====== DATA FOR THIS TASK

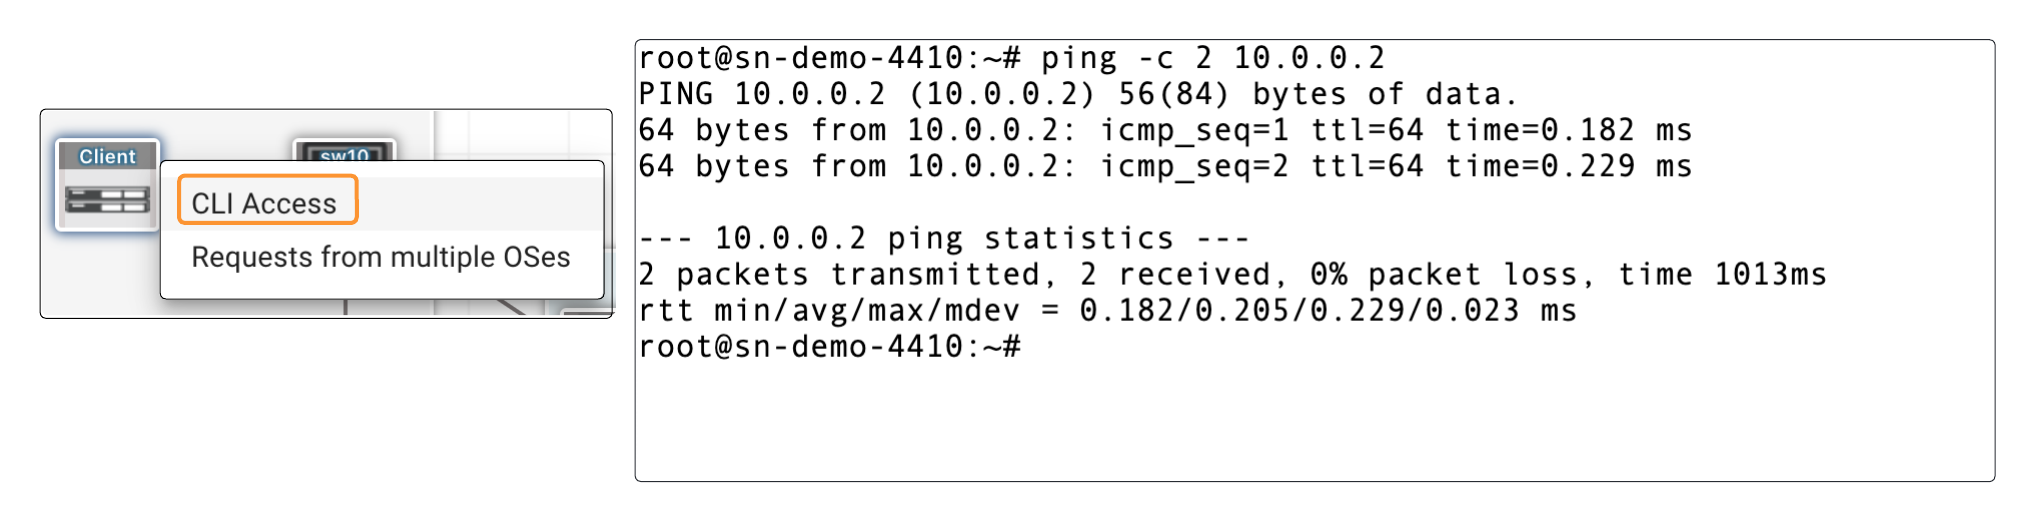
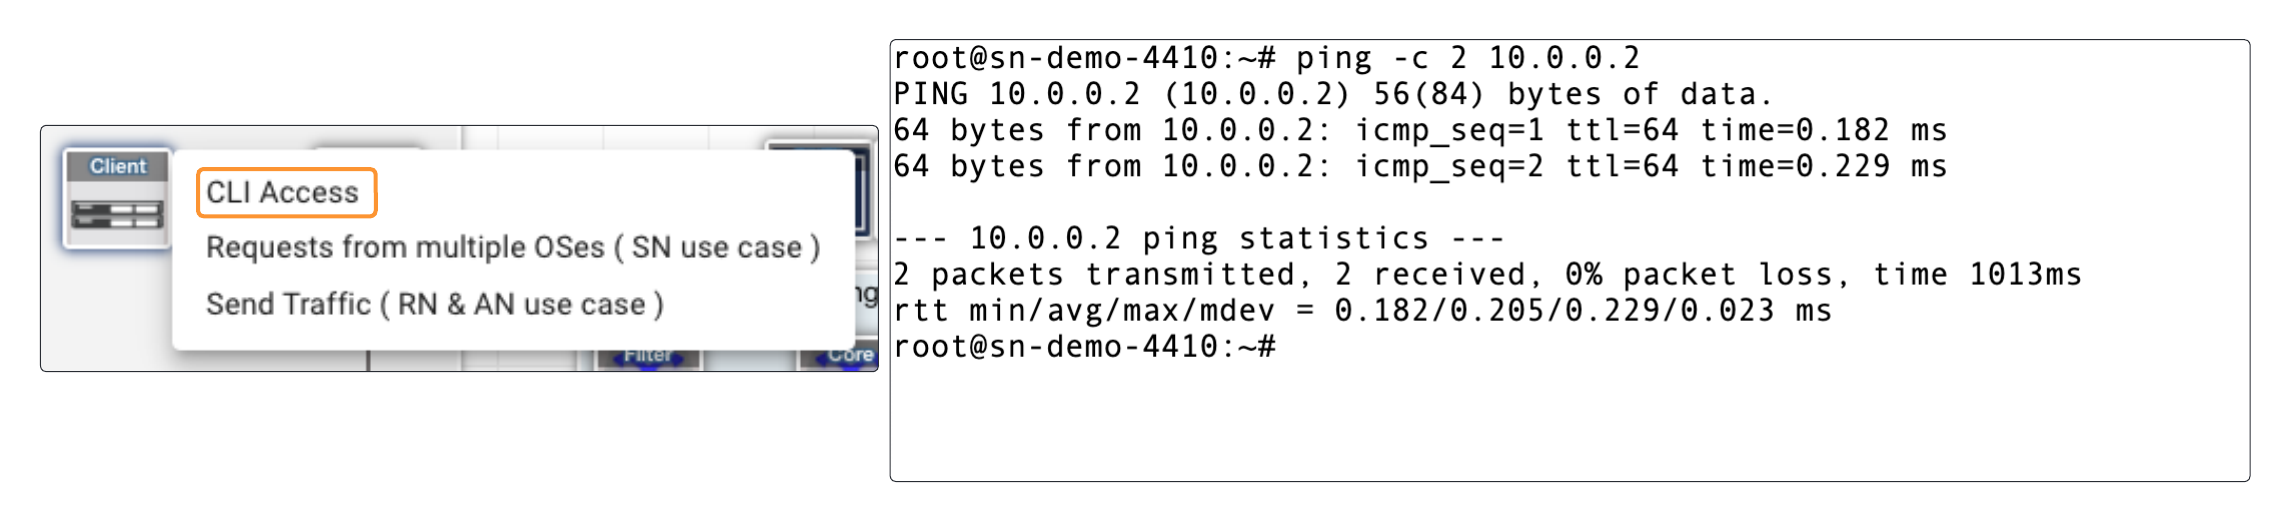
updating lab guides for new images

Changed region(s): [[0.0, 0.0613, 0.9287, 0.7356], [0.3096, 0.9195, 0.3715, 0.9502]]

diff --git a/Lab1/Lab1.md b/Lab1/Lab1.md
@@ -6,9 +6,9 @@ This Lab will assist you in the configuration and setup of a DMF Fabric, Policie
 
 ## Access the Lab
 
-The interactive portions of this lab are highlighed in the image below. To view the available options displayed click one of the 3 device. 
+The image displayed in conjunction with the lab guides is the interactive portions of this lab. The portions of the lab that are interactive are highlighed in the image below. To view the available options displayed click one of the 3 device. 
 
-![topology](media/SN_Topology.png)
+![Topology](media/All_in_one_Topology.png)
 
 - **Controller Node**
   - **Controller GUI (Interactive GUI)** - This is where the majority of the Lab will be spent
@@ -20,20 +20,21 @@ The interactive portions of this lab are highlighed in the image below. To view 
   - **Realtime Capture** - Displays a simple packet capture without full details
   - **Realitime Capture** (verbose) - More detailed capture of packet details
   - **Packet Dump** - full packet capture 
+- **Analytics Node** - Left clicking on the Analytics node icon will open a new tab to access the Analytics Node UI.
 
 Selecting any of those options will open a new tab for access to the selected User Interface
 
 ## Controller Login
 Select the Controller GUI
 
-![login](media/cntrl_login.png)
-
+<!--Need new login page -->
+![Login](media/cntrl_login.png)
 Username: **admin**
 
-Password: **sn_labs@2024**
+Password: **anrn_labs@2024**
 
 ---
-# Build the DMF Fabric
+# Building the DMF Fabric
 
 ## Device Roles
 Although not a requirement in a DMF design, there are typically 3 roles that network devices have. A single device could accomplish all 3 roles in small enough deployment.
@@ -62,17 +63,17 @@ After saving the configuration the switch should be displayed in a table. If the
 ![fabric_verify](media/fab_verification.png)
 
 ## Add Core and Delivery Switches
-**Under Fabric > Switches, repeat the same steps as the filter switch to add**
+**Under Fabric > Switches, repeat the same steps as the filter switch to add the core and delivery switches**
 1. **Core-Switch 00:00:00:00:00:0B**
 2. **Delivery-Switch 00:00:00:00:00:0C**
 
 ![fabric_4](media/fab_3.png)![fabric_5](media/fab_4.png)
 
-_Note: To highlight the scale-out fabric design, the topology used in this module depicts Filter Ports to be configured on the Filter Switch, Delivery Ports to be configured on the Delivery Switch. This is not a design requirement. A leaf switch of the fabric can be configured with a mix of filter & delivery ports_
+
 
 ## Review Fabric Topology 
 
-Leaf switches (filter & delivery) are not directly connected to each other. On the other hand, a spine switch (core) is a switch that is physically connected to every leaf switch, and core switches do not connect to each other.
+Leaf switches (filter & delivery) are not directly connected to each other. On the other hand, a spine switch (core) is a switch that is physically connected to every leaf switch, and if there were multiple core switches, they would not connect to each other.
 
 Click **Fabric** to show a graphical summary of your fabric
 
@@ -85,7 +86,7 @@ Select any of the 3 switches displayed in the **Fabric Topology** to view additi
 ## Assign Filter Role to Interfaces
 Now that we added the switches to the DMF controller, we now need to configure the interfaces on those switches and assign them a role.
 
-_In this lab’s topology ethernet2 and ethernet3 of the Filter-Switch are SPAN ports connected to the Production network_
+_In this lab’s topology ethernet2 and ethernet3 of the Filter-Switch are destination SPAN ports connected to the Production network_
 
 ## FILTER1 Interface
 1.  Navigate to  **Monitoring > Interfaces**
@@ -115,6 +116,7 @@ _In this lab’s topology ethernet2 and ethernet3 of the Filter-Switch are SPAN 
 ![FILTER2](media/f2_int_1.png)
 ![FILTER2](media/f2_int_2.png)
 
+_Note: To highlight the scale-out fabric design, the topology used in this module depicts Filter Ports to be configured on the Filter Switch, Delivery Ports to be configured on the Delivery Switch. This is not a design requirement. A leaf switch of the fabric can be configured with a mix of filter & delivery ports_
 ## Delivery Interface
 
 Ethernet2 on the Delivery-Switch is physically connected to a Wireshark tool, 
@@ -217,8 +219,9 @@ _Note: If you kept the windows for both Wireshark and the Client CLI open, you c
 3. Click on the **Client** icon and select **CLI**
    * Run **ping -c 2 10.0.0.2**
 4. Return to the Wireshark **Realtime Capture**
-
+<!-- New Policy test 1 page --->
 ![pol_test_1](media/pol_test_1.png)
+
 ![pol_test_2](media/pol_test_2.png)
 ![pol_test_3](media/pol_test_icmp.png)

============

## [WORK TO COMPLETE]
From the data above, return every line from the line that has "Although not a" up to and including the line that has "table. If the", exactly.

## [SOLVED EXERCISE]
 Although not a requirement in a DMF design, there are typically 3 roles that network devices have. A single device could accomplish all 3 roles in small enough deployment.
@@ -62,17 +63,17 @@ After saving the configuration the switch should be displayed in a table. If the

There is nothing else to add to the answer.